▸ **Structured diff data**
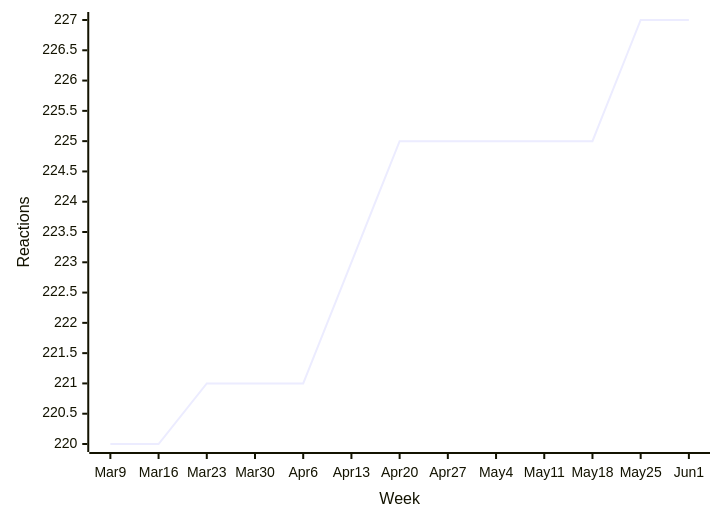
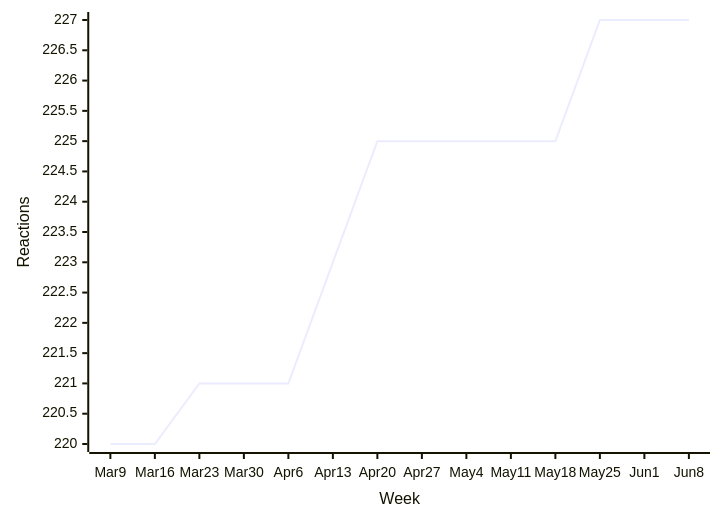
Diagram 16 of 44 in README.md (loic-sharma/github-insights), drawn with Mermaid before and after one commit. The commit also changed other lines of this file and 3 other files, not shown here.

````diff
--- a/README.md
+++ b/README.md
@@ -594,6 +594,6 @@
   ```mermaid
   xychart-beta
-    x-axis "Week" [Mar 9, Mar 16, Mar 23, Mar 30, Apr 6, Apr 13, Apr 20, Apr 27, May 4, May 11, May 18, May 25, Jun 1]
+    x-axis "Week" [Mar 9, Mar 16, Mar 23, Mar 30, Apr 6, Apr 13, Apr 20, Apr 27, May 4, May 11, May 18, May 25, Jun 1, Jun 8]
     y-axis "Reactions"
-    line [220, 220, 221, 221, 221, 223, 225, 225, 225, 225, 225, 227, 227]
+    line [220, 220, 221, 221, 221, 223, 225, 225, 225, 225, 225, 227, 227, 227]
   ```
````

==

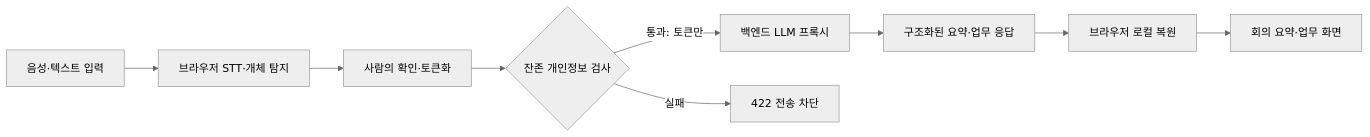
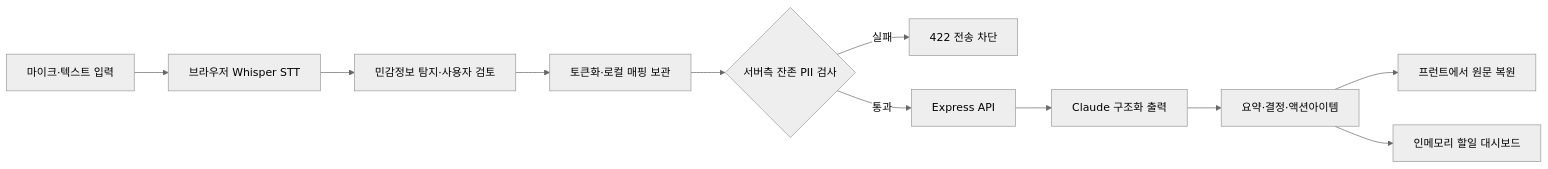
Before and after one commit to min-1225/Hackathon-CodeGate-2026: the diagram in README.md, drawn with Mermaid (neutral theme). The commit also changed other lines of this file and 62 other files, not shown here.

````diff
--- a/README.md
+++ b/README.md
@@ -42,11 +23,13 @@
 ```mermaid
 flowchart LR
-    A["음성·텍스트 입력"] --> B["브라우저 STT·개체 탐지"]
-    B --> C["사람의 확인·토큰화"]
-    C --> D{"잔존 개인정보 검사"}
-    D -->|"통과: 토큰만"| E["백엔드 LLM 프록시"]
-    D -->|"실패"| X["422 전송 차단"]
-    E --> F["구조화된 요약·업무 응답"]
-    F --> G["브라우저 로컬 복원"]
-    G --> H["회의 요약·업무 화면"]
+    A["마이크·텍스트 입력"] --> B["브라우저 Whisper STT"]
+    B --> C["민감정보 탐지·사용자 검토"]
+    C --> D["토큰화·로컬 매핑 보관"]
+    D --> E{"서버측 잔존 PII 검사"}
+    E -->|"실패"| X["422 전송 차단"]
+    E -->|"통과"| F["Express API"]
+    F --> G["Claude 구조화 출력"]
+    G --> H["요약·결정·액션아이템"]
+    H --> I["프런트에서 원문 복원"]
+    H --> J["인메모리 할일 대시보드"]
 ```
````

---

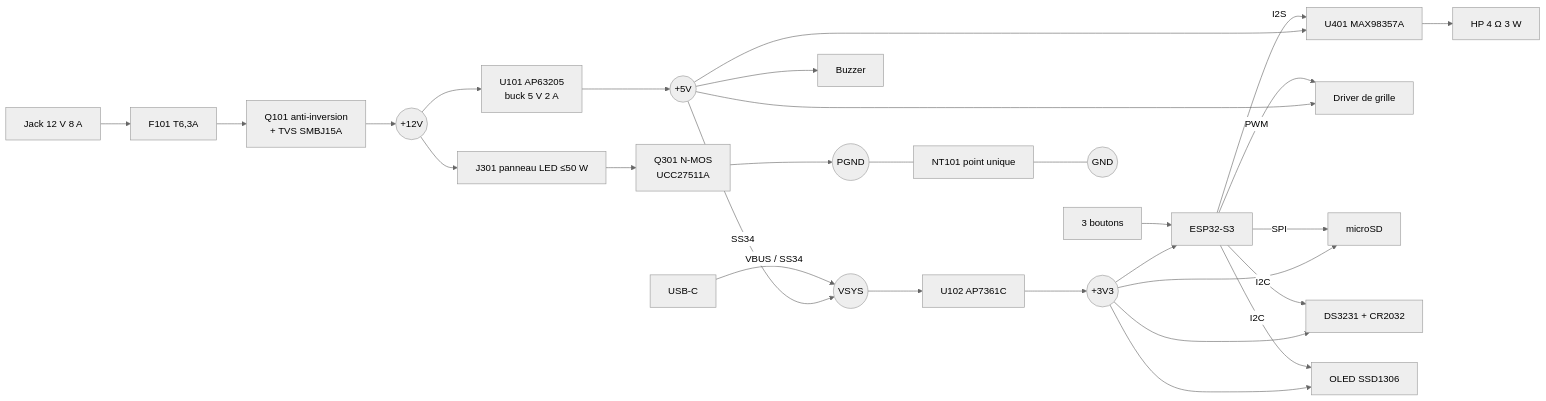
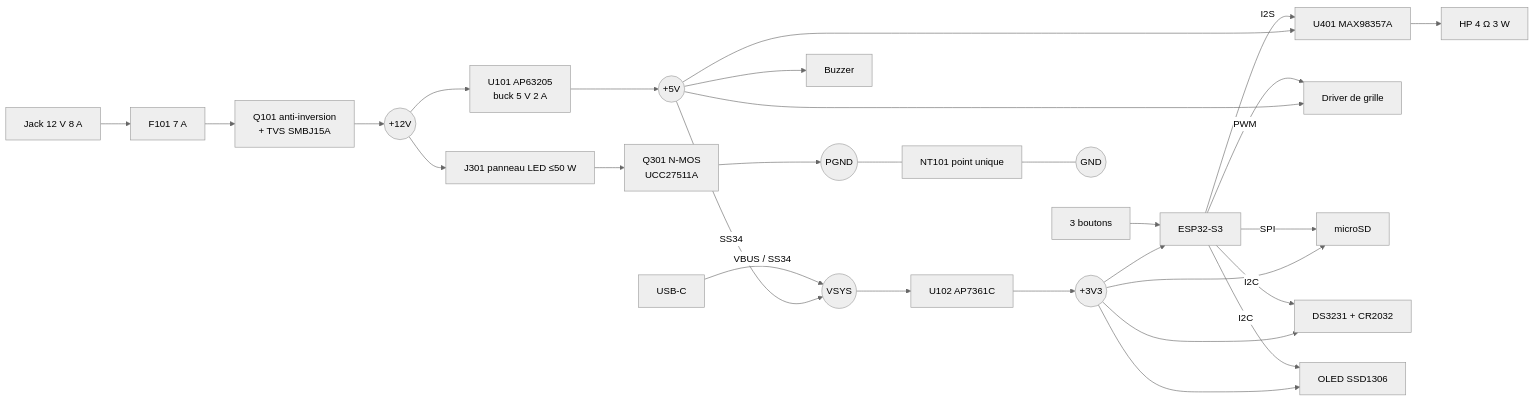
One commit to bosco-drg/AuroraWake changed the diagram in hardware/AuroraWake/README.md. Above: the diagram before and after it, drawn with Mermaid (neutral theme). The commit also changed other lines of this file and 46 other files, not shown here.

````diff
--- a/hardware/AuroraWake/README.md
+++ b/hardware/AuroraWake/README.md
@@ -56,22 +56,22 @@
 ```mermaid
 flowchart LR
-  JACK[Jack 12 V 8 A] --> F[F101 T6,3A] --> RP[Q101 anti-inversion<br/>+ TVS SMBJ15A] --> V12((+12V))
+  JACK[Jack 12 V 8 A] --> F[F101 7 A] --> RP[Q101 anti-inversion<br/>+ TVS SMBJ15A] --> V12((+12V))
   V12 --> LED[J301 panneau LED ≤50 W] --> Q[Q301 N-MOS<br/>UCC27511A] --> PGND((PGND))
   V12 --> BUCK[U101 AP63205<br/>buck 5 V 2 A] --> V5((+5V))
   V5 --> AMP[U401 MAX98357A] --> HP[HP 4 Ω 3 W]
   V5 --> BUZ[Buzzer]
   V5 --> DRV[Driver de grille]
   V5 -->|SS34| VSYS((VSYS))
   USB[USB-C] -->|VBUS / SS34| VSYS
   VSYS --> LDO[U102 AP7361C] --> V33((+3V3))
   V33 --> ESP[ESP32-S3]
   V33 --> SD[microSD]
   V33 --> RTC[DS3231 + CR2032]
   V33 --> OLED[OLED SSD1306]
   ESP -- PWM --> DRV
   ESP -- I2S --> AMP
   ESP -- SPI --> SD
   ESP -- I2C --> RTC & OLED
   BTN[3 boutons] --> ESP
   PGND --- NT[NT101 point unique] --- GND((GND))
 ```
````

▸ **Your assignment**
Every line from the line containing "--> F[F101 7" through the line containing "BTN[3 boutons] --> ESP" in the records above must be retyped exactly. Leave out the rest.

▸ **Reply**
+  JACK[Jack 12 V 8 A] --> F[F101 7 A] --> RP[Q101 anti-inversion<br/>+ TVS SMBJ15A] --> V12((+12V))
   V12 --> LED[J301 panneau LED ≤50 W] --> Q[Q301 N-MOS<br/>UCC27511A] --> PGND((PGND))
   V12 --> BUCK[U101 AP63205<br/>buck 5 V 2 A] --> V5((+5V))
   V5 --> AMP[U401 MAX98357A] --> HP[HP 4 Ω 3 W]
   V5 --> BUZ[Buzzer]
   V5 --> DRV[Driver de grille]
   V5 -->|SS34| VSYS((VSYS))
   USB[USB-C] -->|VBUS / SS34| VSYS
   VSYS --> LDO[U102 AP7361C] --> V33((+3V3))
   V33 --> ESP[ESP32-S3]
   V33 --> SD[microSD]
   V33 --> RTC[DS3231 + CR2032]
   V33 --> OLED[OLED SSD1306]
   ESP -- PWM --> DRV
   ESP -- I2S --> AMP
   ESP -- SPI --> SD
   ESP -- I2C --> RTC & OLED
   BTN[3 boutons] --> ESP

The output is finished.